The omens for the offshore decommissioning market are looking positive as the industry prepares for 2023 and all that it has in store.
While a turbulent geopolitical environment has caused market fluctuations over the last few years (with Covid restrictions giving way to war in eastern Europe), a healthy oil price has been enjoyed through most of 2022, which is expected to settle in short- to medium-term. In addition, the pandemic revealed more than ever the pressing concerns around the fragile nature of our environment and has spurred the energy industry to promote sustainable practices wherever possible. In the case of the latter in the offshore world, there has been a renewed focus on decommissioning responsibilities, to ensure operators leave their stomping grounds as tidy and climate-friendly as possible.

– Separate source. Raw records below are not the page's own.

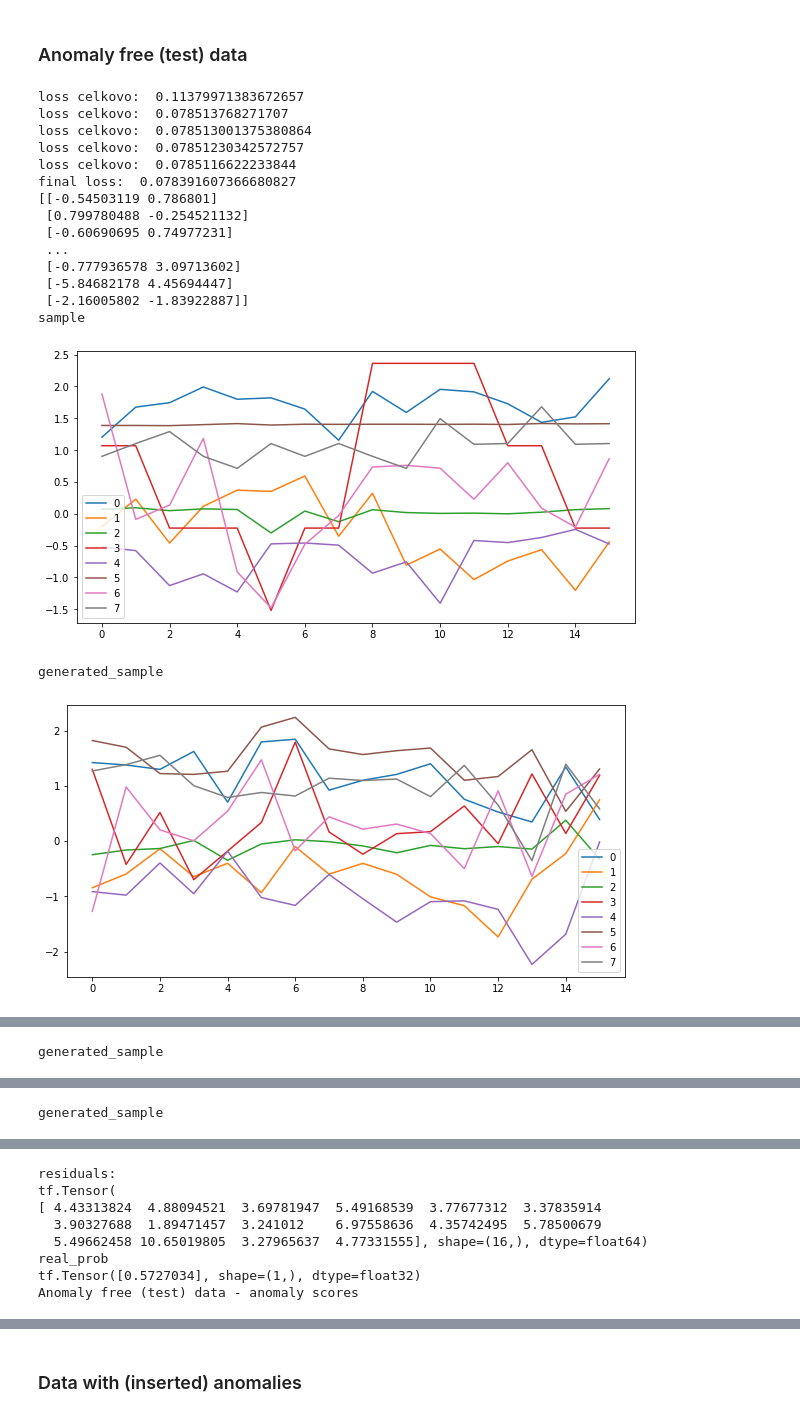
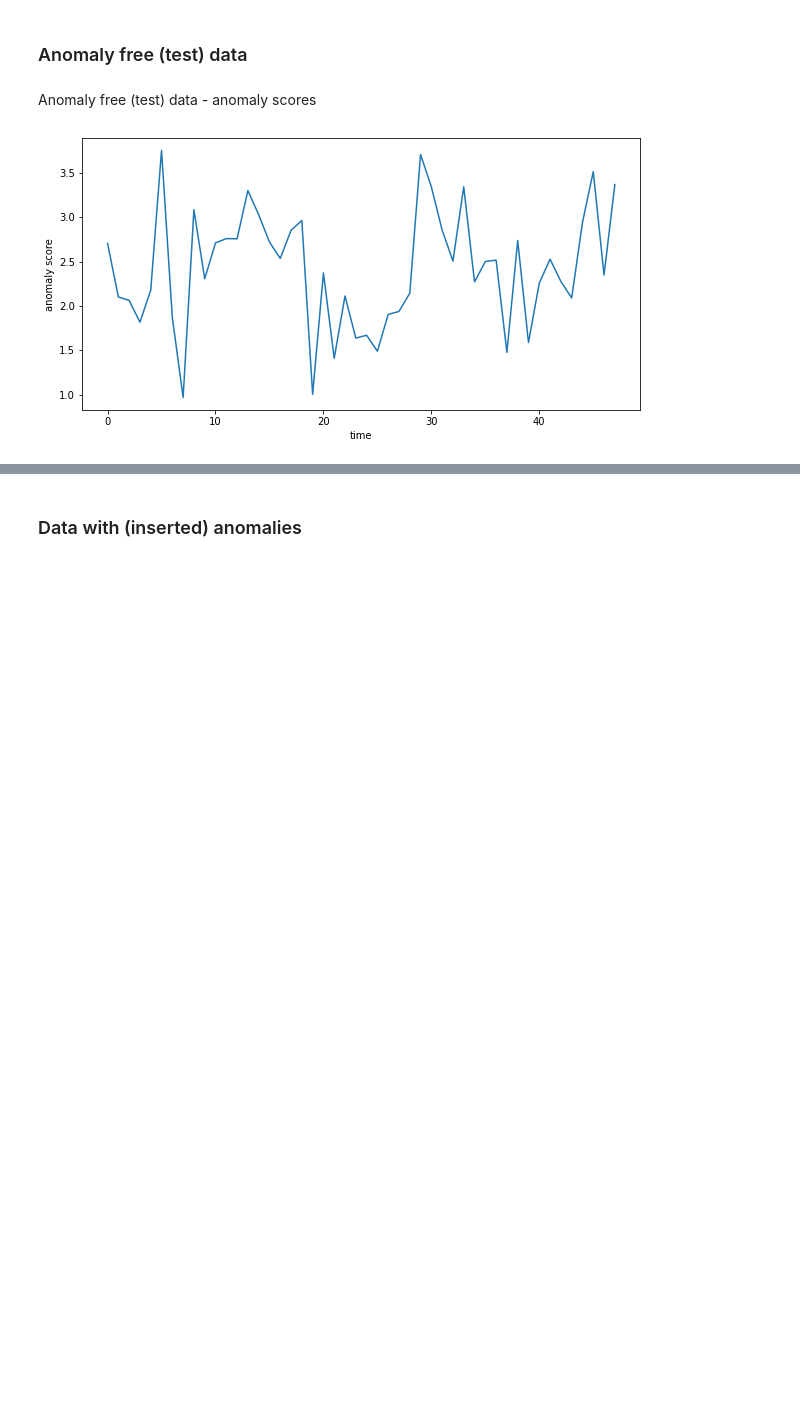
Before and after one commit to ivetasarfyova/TimeSeriesAnomalyDetectionAssignments, a Jupyter notebook: time_series_anomaly_detection/GAN-AD-SKAB.ipynb, the cells around one changed output, grey strips where cells are left out. Cells and saved outputs as stored; diff of their text form; code cells hidden in the pictures; blank space fills up the shorter version.

```diff
--- a/time_series_anomaly_detection/GAN-AD-SKAB.ipynb
+++ b/time_series_anomaly_detection/GAN-AD-SKAB.ipynb
@@ -70,12 +63,13 @@ shift = 5
 batch_size = 32
 latent_dim = 2
 n_features = df_anomaly_free.shape[1]
+epochs = 10000
 # %% [markdown]
 ## Training
 # %%
 gan_ad = GAN_AD(window_size, shift, batch_size, latent_dim, n_features)
-gan_ad.fit(df_anomaly_free, 10000, save_checkpoints=True, enable_prints=True)
-# gan_ad.save_model("gan_ad_" + str(date.today()) + ".h5")
+gan_ad.fit(df_anomaly_free, epochs, save_checkpoints=True, enable_prints=True)
+# gan_ad.save_model("gan_ad_" + str(date.today()) + "-skab.h5")
 # %% [output]
 KeyboardInterrupt:
 # %% [markdown]
@@ -206,26 +157,13 @@ Anomaly free (training) data - anomaly scores
 ### Anomaly free (test) data
 # %%
 # more than one window
-anomaly_scores = gan_ad.predict_anomaly_scores(pd.DataFrame(df_anomaly_free_test[0:0+window_size*3]))
-print('Anomaly free (test) data - anomaly scores')
+anomaly_scores = gan_ad.predict_anomaly_scores(pd.DataFrame(df_anomaly_free_test[0:(3*window_size)]))
+display(Markdown('Anomaly free (test) data - anomaly scores'))
 plt.figure(figsize=(10,5))
+plt.xlabel('time')
+plt.ylabel('anomaly score')
 plt.plot(anomaly_scores)
 plt.show()
 # %% [output]
-loss celkovo:  0.11379971383672657
-loss celkovo:  0.078513768271707
-loss celkovo:  0.078513001375380864
-loss celkovo:  0.07851230342572757
-loss celkovo:  0.0785116622233844
-final loss:  0.078391607366680827
-[[-0.54503119 0.786801]
- [0.799780488 -0.254521132]
- [-0.60690695 0.74977231]
- ...
- [-0.777936578 3.09713602]
- [-5.84682178 4.45694447]
- [-2.16005802 -1.83922887]]
-sample
+Anomaly free (test) data - anomaly scores
-[figure, old version]
+[figure, new version]
-generated_sample
-[figure, removed]
@@ -250 +169,0 @@ sample
-generated_sample
@@ -270 +169,0 @@ sample
-generated_sample
@@ -272,8 +169,0 @@ generated_sample
-residuals:
-tf.Tensor(
-[ 4.43313824  4.88094521  3.69781947  5.49168539  3.77677312  3.37835914
-  3.90327688  1.89471457  3.241012    6.97558636  4.35742495  5.78500679
-  5.49662458 10.65019805  3.27965637  4.77331555], shape=(16,), dtype=float64)
-real_prob
-tf.Tensor([0.5727034], shape=(1,), dtype=float32)
-Anomaly free (test) data - anomaly scores
```
Also changed, not shown: parts of 19 cells of this notebook, 1 other file.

Such concerns have been expounded by developments in Australia where the ongoing decommissioning of the Northern Endeavour FPSO (and the controversy around the trailing liabilities attached to it) has pushed this issue even more to the fore. The understanding of the forthcoming decommissioning wave has never been so developed, and the perception that we must get ahead of this, lest we get swept away by it, is sharp. By example, a recent report by Offshore Energies UK indicated that around the UK more than 2,000 North Sea wells are to be decommissioned at a cost of around UK£20bn. OEUK Decommissioning Manager, Ricky Thomson, said, “The UK’s decommissioning sector is snowballing and will continue growing for years to come.”
Fortunately, a healthy oil price and an ever-growing demand for oil and gas is filling the coffers of operators across the globe, making the burden of end-of-life activities easier to bare. Owing to these developments, industry reports are indicating that the global offshore decommissioning market will experience a strong growth in the immediate and long-term future. One report published by Visiongain, for instance, has forecasted that the market (which it valued at US$10.275bn) will grow at a CAGR of 6.5% between 2023 and 2033.
The opportunity to capitalise here is a tantalising one, with Thomson adding that with right government support the decommissioning challenge can be turned into gain, with the potential to create thousands of jobs. Indeed, many in the industry are not ignorant of this opportunity but are making moves to capitalise on this potentially lucrative market. At the end of 2022, for example, Harbour Energy, ConocoPhillips, Spirit Energy and Repsol Sinopec formed a well decommissioning collaborative initiative in conjunction with the Net Zero Technology Centre (NTZC). The initiative will enable new technologies to be trialled and tested in collaborative field trials enabling faster, lower-cost trials and wider industry adoption.
So, while no one knows for certain what 2023 will hold for the decommissioning sector, the strong position it has started the year in is a positive sign for its future growth and development in years to come.